[Extracted records — start]

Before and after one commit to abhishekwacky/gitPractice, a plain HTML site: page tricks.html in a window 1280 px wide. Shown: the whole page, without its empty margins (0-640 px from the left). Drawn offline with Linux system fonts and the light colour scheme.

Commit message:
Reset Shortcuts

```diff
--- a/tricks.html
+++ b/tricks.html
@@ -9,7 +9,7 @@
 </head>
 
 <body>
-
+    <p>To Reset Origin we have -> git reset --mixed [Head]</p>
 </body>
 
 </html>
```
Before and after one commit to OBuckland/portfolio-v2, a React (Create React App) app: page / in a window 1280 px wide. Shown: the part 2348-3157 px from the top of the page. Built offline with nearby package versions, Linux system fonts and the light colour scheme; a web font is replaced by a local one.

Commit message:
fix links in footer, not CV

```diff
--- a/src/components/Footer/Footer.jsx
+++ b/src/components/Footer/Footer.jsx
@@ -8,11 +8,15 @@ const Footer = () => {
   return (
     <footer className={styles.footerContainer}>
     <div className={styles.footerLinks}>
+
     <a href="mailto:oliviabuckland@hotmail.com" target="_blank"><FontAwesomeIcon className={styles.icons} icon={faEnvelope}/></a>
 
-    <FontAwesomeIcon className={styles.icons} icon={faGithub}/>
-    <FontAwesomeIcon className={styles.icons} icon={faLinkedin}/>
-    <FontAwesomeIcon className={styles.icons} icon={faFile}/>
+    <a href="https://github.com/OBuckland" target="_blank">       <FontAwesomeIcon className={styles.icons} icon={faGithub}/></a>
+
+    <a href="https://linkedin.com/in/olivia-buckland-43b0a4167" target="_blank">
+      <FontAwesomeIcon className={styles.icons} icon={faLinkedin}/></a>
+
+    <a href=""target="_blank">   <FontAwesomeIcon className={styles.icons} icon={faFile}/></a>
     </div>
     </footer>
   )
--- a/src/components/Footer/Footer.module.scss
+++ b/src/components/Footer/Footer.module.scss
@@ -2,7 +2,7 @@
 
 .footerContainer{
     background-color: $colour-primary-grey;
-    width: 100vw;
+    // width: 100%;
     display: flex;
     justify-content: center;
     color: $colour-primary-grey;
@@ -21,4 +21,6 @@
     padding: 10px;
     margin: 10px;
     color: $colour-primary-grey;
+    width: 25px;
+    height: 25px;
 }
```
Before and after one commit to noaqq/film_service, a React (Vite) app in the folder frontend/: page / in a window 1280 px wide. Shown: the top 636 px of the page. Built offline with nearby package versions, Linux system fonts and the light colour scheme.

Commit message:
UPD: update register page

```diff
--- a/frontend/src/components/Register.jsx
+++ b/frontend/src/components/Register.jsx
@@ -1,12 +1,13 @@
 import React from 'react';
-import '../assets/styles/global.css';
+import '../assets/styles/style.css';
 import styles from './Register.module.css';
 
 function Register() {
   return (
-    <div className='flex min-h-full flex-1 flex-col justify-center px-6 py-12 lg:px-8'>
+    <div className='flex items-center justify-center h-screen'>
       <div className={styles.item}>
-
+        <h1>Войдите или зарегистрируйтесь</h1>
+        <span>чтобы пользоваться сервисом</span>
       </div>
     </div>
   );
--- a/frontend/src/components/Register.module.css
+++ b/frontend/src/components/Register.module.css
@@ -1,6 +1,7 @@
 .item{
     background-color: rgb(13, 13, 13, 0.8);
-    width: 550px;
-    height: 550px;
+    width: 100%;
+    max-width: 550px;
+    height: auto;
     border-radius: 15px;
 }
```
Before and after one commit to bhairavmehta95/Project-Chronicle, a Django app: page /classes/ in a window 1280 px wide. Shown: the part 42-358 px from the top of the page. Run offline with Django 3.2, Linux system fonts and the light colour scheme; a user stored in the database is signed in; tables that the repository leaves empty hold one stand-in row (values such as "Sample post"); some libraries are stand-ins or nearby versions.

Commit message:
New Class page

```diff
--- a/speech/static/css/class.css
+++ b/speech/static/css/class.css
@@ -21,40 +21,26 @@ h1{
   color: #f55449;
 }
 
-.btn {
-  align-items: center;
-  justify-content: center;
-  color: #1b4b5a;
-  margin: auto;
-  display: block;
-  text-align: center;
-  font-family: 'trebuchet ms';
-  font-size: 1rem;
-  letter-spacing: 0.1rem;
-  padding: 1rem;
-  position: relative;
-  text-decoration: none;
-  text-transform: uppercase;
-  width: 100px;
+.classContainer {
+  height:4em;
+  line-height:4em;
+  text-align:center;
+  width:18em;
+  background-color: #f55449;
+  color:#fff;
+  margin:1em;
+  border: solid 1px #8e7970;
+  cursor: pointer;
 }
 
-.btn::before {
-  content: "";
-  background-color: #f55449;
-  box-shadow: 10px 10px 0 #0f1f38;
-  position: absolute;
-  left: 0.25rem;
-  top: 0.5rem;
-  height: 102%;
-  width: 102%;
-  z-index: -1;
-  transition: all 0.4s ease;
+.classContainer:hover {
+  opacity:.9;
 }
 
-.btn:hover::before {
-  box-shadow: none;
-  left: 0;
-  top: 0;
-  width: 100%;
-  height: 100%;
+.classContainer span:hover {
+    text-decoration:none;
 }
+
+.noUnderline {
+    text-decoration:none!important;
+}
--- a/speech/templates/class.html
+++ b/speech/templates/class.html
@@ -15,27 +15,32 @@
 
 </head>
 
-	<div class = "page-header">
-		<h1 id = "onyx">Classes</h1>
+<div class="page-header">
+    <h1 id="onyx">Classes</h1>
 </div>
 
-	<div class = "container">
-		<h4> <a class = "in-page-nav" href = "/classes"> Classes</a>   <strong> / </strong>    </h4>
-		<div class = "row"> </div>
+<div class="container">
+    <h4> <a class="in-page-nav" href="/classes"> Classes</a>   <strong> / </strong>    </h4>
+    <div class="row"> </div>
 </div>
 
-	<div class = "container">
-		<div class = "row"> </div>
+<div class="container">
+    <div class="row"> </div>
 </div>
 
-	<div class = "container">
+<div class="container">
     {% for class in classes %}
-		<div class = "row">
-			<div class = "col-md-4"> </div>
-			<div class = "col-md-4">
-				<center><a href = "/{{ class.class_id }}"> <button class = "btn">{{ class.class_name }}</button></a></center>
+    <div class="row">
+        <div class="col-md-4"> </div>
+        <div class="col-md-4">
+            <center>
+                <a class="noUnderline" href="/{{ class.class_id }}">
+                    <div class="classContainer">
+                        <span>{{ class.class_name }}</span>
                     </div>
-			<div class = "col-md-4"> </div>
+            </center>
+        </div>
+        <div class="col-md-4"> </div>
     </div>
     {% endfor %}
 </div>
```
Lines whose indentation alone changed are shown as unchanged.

[Extracted records — finish]

Try it | Return the records given above in their entirety, word for word.

Written response |
Before and after one commit to abhishekwacky/gitPractice, a plain HTML site: page tricks.html in a window 1280 px wide. Shown: the whole page, without its empty margins (0-640 px from the left). Drawn offline with Linux system fonts and the light colour scheme.

Commit message:
Reset Shortcuts

```diff
--- a/tricks.html
+++ b/tricks.html
@@ -9,7 +9,7 @@
 </head>
 
 <body>
-
+    <p>To Reset Origin we have -> git reset --mixed [Head]</p>
 </body>
 
 </html>
```
Before and after one commit to OBuckland/portfolio-v2, a React (Create React App) app: page / in a window 1280 px wide. Shown: the part 2348-3157 px from the top of the page. Built offline with nearby package versions, Linux system fonts and the light colour scheme; a web font is replaced by a local one.

Commit message:
fix links in footer, not CV

```diff
--- a/src/components/Footer/Footer.jsx
+++ b/src/components/Footer/Footer.jsx
@@ -8,11 +8,15 @@ const Footer = () => {
   return (
     <footer className={styles.footerContainer}>
     <div className={styles.footerLinks}>
+
     <a href="mailto:oliviabuckland@hotmail.com" target="_blank"><FontAwesomeIcon className={styles.icons} icon={faEnvelope}/></a>
 
-    <FontAwesomeIcon className={styles.icons} icon={faGithub}/>
-    <FontAwesomeIcon className={styles.icons} icon={faLinkedin}/>
-    <FontAwesomeIcon className={styles.icons} icon={faFile}/>
+    <a href="https://github.com/OBuckland" target="_blank">       <FontAwesomeIcon className={styles.icons} icon={faGithub}/></a>
+
+    <a href="https://linkedin.com/in/olivia-buckland-43b0a4167" target="_blank">
+      <FontAwesomeIcon className={styles.icons} icon={faLinkedin}/></a>
+
+    <a href=""target="_blank">   <FontAwesomeIcon className={styles.icons} icon={faFile}/></a>
     </div>
     </footer>
   )
--- a/src/components/Footer/Footer.module.scss
+++ b/src/components/Footer/Footer.module.scss
@@ -2,7 +2,7 @@
 
 .footerContainer{
     background-color: $colour-primary-grey;
-    width: 100vw;
+    // width: 100%;
     display: flex;
     justify-content: center;
     color: $colour-primary-grey;
@@ -21,4 +21,6 @@
     padding: 10px;
     margin: 10px;
     color: $colour-primary-grey;
+    width: 25px;
+    height: 25px;
 }
```
Before and after one commit to noaqq/film_service, a React (Vite) app in the folder frontend/: page / in a window 1280 px wide. Shown: the top 636 px of the page. Built offline with nearby package versions, Linux system fonts and the light colour scheme.

Commit message:
UPD: update register page

```diff
--- a/frontend/src/components/Register.jsx
+++ b/frontend/src/components/Register.jsx
@@ -1,12 +1,13 @@
 import React from 'react';
-import '../assets/styles/global.css';
+import '../assets/styles/style.css';
 import styles from './Register.module.css';
 
 function Register() {
   return (
-    <div className='flex min-h-full flex-1 flex-col justify-center px-6 py-12 lg:px-8'>
+    <div className='flex items-center justify-center h-screen'>
       <div className={styles.item}>
-
+        <h1>Войдите или зарегистрируйтесь</h1>
+        <span>чтобы пользоваться сервисом</span>
       </div>
     </div>
   );
--- a/frontend/src/components/Register.module.css
+++ b/frontend/src/components/Register.module.css
@@ -1,6 +1,7 @@
 .item{
     background-color: rgb(13, 13, 13, 0.8);
-    width: 550px;
-    height: 550px;
+    width: 100%;
+    max-width: 550px;
+    height: auto;
     border-radius: 15px;
 }
```
Before and after one commit to bhairavmehta95/Project-Chronicle, a Django app: page /classes/ in a window 1280 px wide. Shown: the part 42-358 px from the top of the page. Run offline with Django 3.2, Linux system fonts and the light colour scheme; a user stored in the database is signed in; tables that the repository leaves empty hold one stand-in row (values such as "Sample post"); some libraries are stand-ins or nearby versions.

Commit message:
New Class page

```diff
--- a/speech/static/css/class.css
+++ b/speech/static/css/class.css
@@ -21,40 +21,26 @@ h1{
   color: #f55449;
 }
 
-.btn {
-  align-items: center;
-  justify-content: center;
-  color: #1b4b5a;
-  margin: auto;
-  display: block;
-  text-align: center;
-  font-family: 'trebuchet ms';
-  font-size: 1rem;
-  letter-spacing: 0.1rem;
-  padding: 1rem;
-  position: relative;
-  text-decoration: none;
-  text-transform: uppercase;
-  width: 100px;
+.classContainer {
+  height:4em;
+  line-height:4em;
+  text-align:center;
+  width:18em;
+  background-color: #f55449;
+  color:#fff;
+  margin:1em;
+  border: solid 1px #8e7970;
+  cursor: pointer;
 }
 
-.btn::before {
-  content: "";
-  background-color: #f55449;
-  box-shadow: 10px 10px 0 #0f1f38;
-  position: absolute;
-  left: 0.25rem;
-  top: 0.5rem;
-  height: 102%;
-  width: 102%;
-  z-index: -1;
-  transition: all 0.4s ease;
+.classContainer:hover {
+  opacity:.9;
 }
 
-.btn:hover::before {
-  box-shadow: none;
-  left: 0;
-  top: 0;
-  width: 100%;
-  height: 100%;
+.classContainer span:hover {
+    text-decoration:none;
 }
+
+.noUnderline {
+    text-decoration:none!important;
+}
--- a/speech/templates/class.html
+++ b/speech/templates/class.html
@@ -15,27 +15,32 @@
 
 </head>
 
-	<div class = "page-header">
-		<h1 id = "onyx">Classes</h1>
+<div class="page-header">
+    <h1 id="onyx">Classes</h1>
 </div>
 
-	<div class = "container">
-		<h4> <a class = "in-page-nav" href = "/classes"> Classes</a>   <strong> / </strong>    </h4>
-		<div class = "row"> </div>
+<div class="container">
+    <h4> <a class="in-page-nav" href="/classes"> Classes</a>   <strong> / </strong>    </h4>
+    <div class="row"> </div>
 </div>
 
-	<div class = "container">
-		<div class = "row"> </div>
+<div class="container">
+    <div class="row"> </div>
 </div>
 
-	<div class = "container">
+<div class="container">
     {% for class in classes %}
-		<div class = "row">
-			<div class = "col-md-4"> </div>
-			<div class = "col-md-4">
-				<center><a href = "/{{ class.class_id }}"> <button class = "btn">{{ class.class_name }}</button></a></center>
+    <div class="row">
+        <div class="col-md-4"> </div>
+        <div class="col-md-4">
+            <center>
+                <a class="noUnderline" href="/{{ class.class_id }}">
+                    <div class="classContainer">
+                        <span>{{ class.class_name }}</span>
                     </div>
-			<div class = "col-md-4"> </div>
+            </center>
+        </div>
+        <div class="col-md-4"> </div>
     </div>
     {% endfor %}
 </div>
```
Lines whose indentation alone changed are shown as unchanged.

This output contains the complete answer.